  8. Turn the dough onto a lightly floured surface.  Punch down and divide into 12 equal sized balls.  Cover them with a damp towel and rest for 30 minutes.

  9. Roll each ball into a long snake.  Braid 4 snakes into a challah.  This will result in 3 medium loafs.

  10. Put loafs onto a sheet plan with a silicon mat and cover with a damp kitchen towel.  Allow to proof until a indent doesn't spring back.  About 30 minutes

  11. Brush dough with beaten egg.

  12. Bake until it reaches an internal temperature or 195 F.  About 25 minutes.  rotate half way though.

  13. Cool before slicing.

Recipe Notes

To freeze: wrap individual challah in plastic wrap and place in a freezer bag

To serve: thaw on counter for 24 hours.  Wrap in foil and bake at 325 for 20 minutes to warm./p>

Areas for experimentation: hard red vs hard white flour, honey and egg quantities, rising and overnight.

Noodle Kuggle

I get my creative cooking from my mother.  She has a meticulously organized recipe box full of hand printed recipes which bear little relation to what she actually cooks.  Many of the recipes contain ingredients, but no instructions.  The rest are more misleading then helpful because Mom has optimized the recipes for our family’s taste, but has not written down any of the alternations.

I have many wonderful memories of my Mom handing me a recipe card and listing off at least six ways that the card was inaccurate.  This recipe contains most of the same ingredients as a recipe that appeared in my Grandmother’s temple cookbook.  The proportions are made up, but it tastes almost as good as Moms.

Noodle Kuggle
Prep Time
15 mins
Cook Time
1 hrs
Total Time
1 hrs 15 mins

Easy savory kuggle using ingredients available in the grocery store.

Course: Main Course
Cuisine: Jewish, Vegitarian
Servings: 8
Calories: 305 kcal
  • 12 oz egg noodles
  • 4 eggs
  • 8 oz cottage cheese one small container
  • 1/2 cup sour cream
  • 1/4 cup melted butter
  • 1/2 tsp salt
  1. Preheat oven to 300 F
  2. Cook noodles according to package instructions

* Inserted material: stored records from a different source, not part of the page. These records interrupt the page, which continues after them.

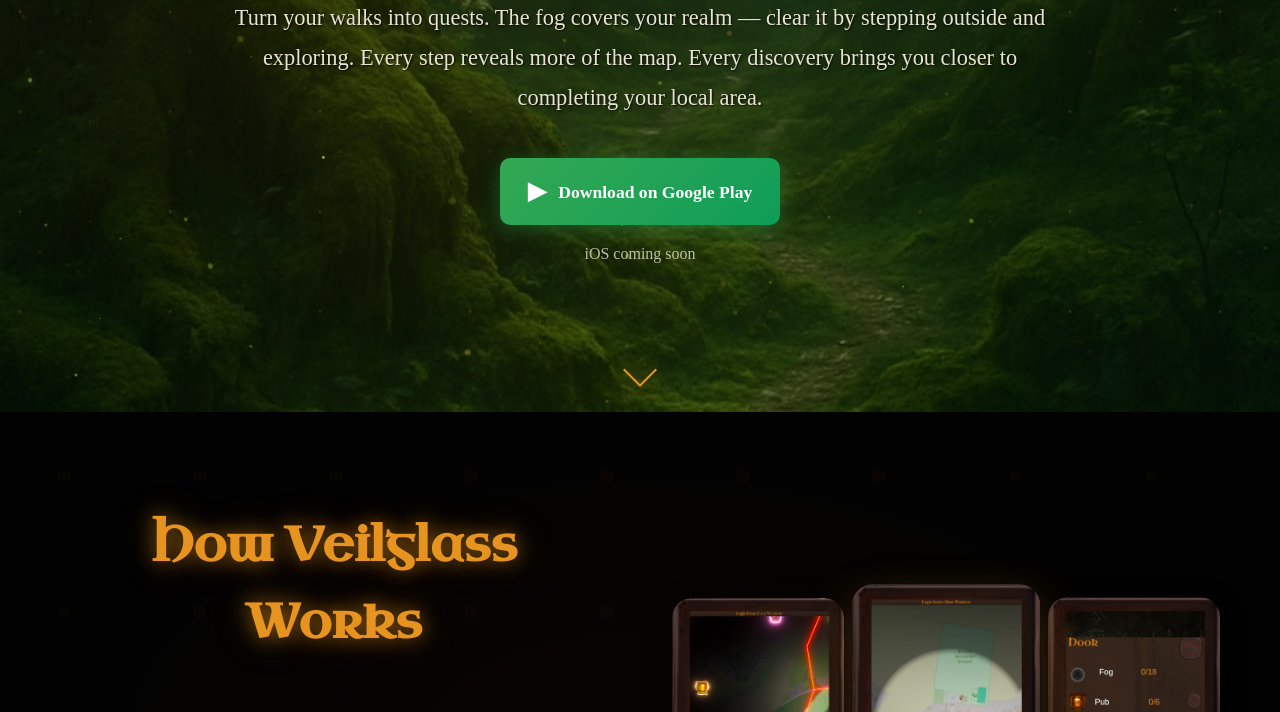
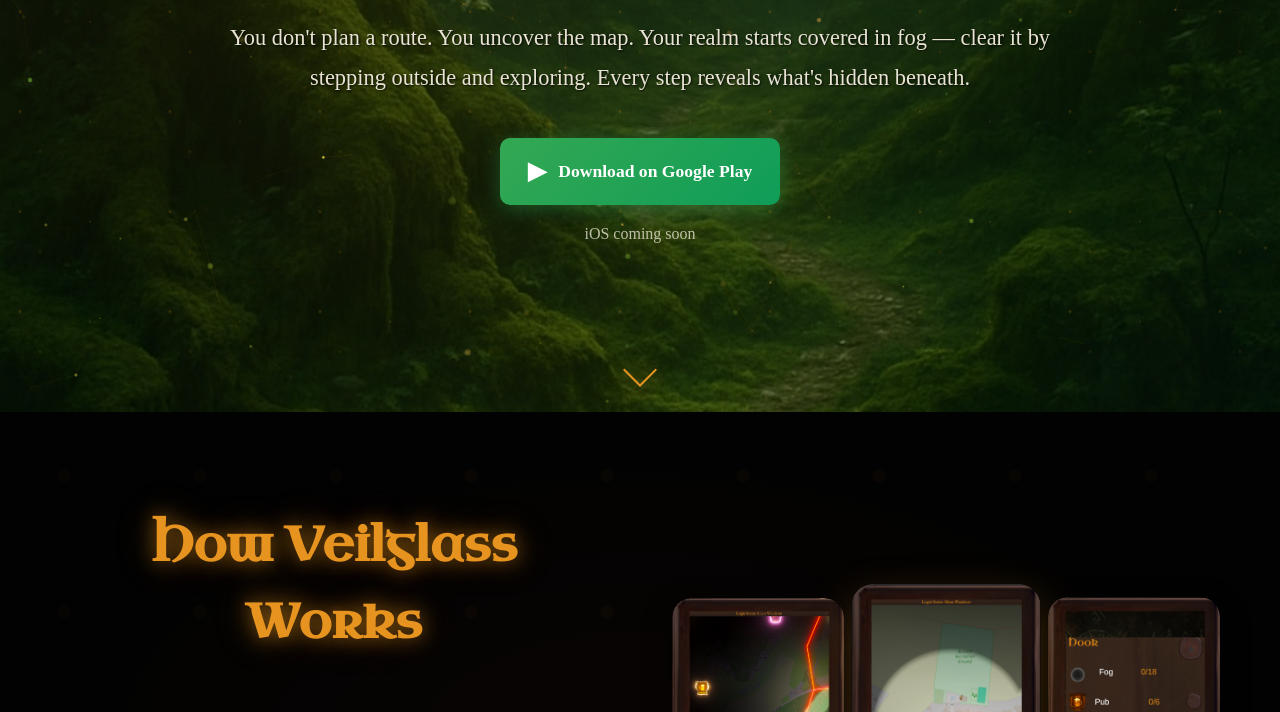
Before and after one commit to project-enra/website, a website: page veilglass.html in a window 1280 px wide. Shown: the part 388-1100 px from the top of the page. Drawn offline with Linux system fonts and the light colour scheme; a web font is replaced by a local one.

Commit message:
Update Veilglass tagline to emphasise discovery over route tracking

```diff
--- a/veilglass.html
+++ b/veilglass.html
@@ -72,7 +72,7 @@
                     <img src="Images/Veillogo.png" alt="Veilglass" class="main-logo" style="max-width: 150px;">
                 </div>
                 <h1 class="hero-title" id="animated-title">Veilglass</h1>
-                <p class="hero-subtitle" id="animated-subtitle">Turn your walks into quests. The fog covers your realm — clear it by stepping outside and exploring. Every step reveals more of the map. Every discovery brings you closer to completing your local area.</p>
+                <p class="hero-subtitle" id="animated-subtitle">You don't plan a route. You uncover the map. Your realm starts covered in fog — clear it by stepping outside and exploring. Every step reveals what's hidden beneath.</p>
                 <div class="app-download-buttons" style="margin-top: 2rem; display: flex; flex-direction: column; align-items: center; gap: 1rem;">
                     <a href="https://play.google.com/store/apps/details?id=com.ProjectEnra.Veilglass" target="_blank" rel="noopener" class="store-button android-button" style="display: inline-flex; align-items: center; gap: 12px; padding: 14px 28px; background: linear-gradient(135deg, #34a853, #0f9d58); color: white; text-decoration: none; border-radius: 10px; font-size: 1.1rem; font-weight: bold; transition: all 0.3s ease; box-shadow: 0 4px 20px rgba(52, 168, 83, 0.4);">
                         <span style="font-size: 1.5rem;">▶</span>
```
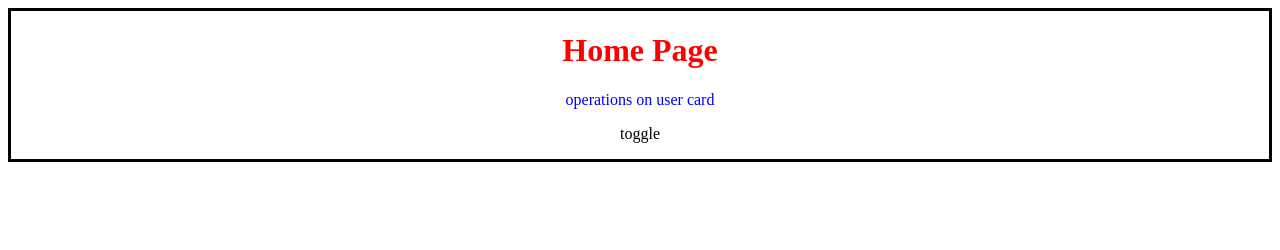
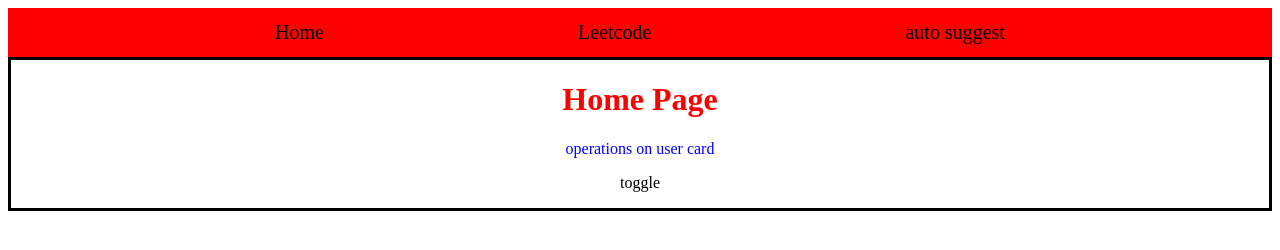
Before and after one commit to Deekshita2327/auto-Connect, a plain HTML site: page frontend/index.html in a window 1280 px wide. Drawn offline with Linux system fonts and the light colour scheme.

Commit message:
initial commit

```diff
--- a/frontend/index.css
+++ b/frontend/index.css
@@ -9,7 +9,26 @@ h1 {
 #home:hover{
     background-color: burlywood;
 }
+#nav{
+    border:3px solid red;
+    padding: 10px;
+    display:flex;
+    flex-direction: row;
+    justify-content: space-evenly;
+    align-items: center;
+    background-color: red;
+}
+#nav a{
+    font-size: 20px;
+    text-decoration: none;
+    color:black;
+}
+#nav a:hover{
 
+    text-decoration: underline;
+    color:aqua;
+    margin:0px 5px;
+}
 #p1{
     color:blue;
 }
--- a/frontend/index.html
+++ b/frontend/index.html
@@ -7,6 +7,11 @@
   <link rel="stylesheet" href="index.css">
 </head>
 <body>
+  <div id="nav">
+      <a href="/"> Home</a>
+      <a href="https://github.com/Deekshita2327/auto-Connect/blob/main/frontend/index.css">Leetcode</a>
+      <a href="./pages/auto-suggest.html">auto suggest</a>
+  </div>
   <div id="home">
   <h1>Home Page</h1>
   <p id="p1">operations on user card</p>
```
Also changed, not shown: frontend/pages/auto-suggest.html (added, +11 -0 lines).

  3. Mix everything together in a large bowl

  4. Pour into greased 13x9 inch baking pan

  5. Bake for 1 hour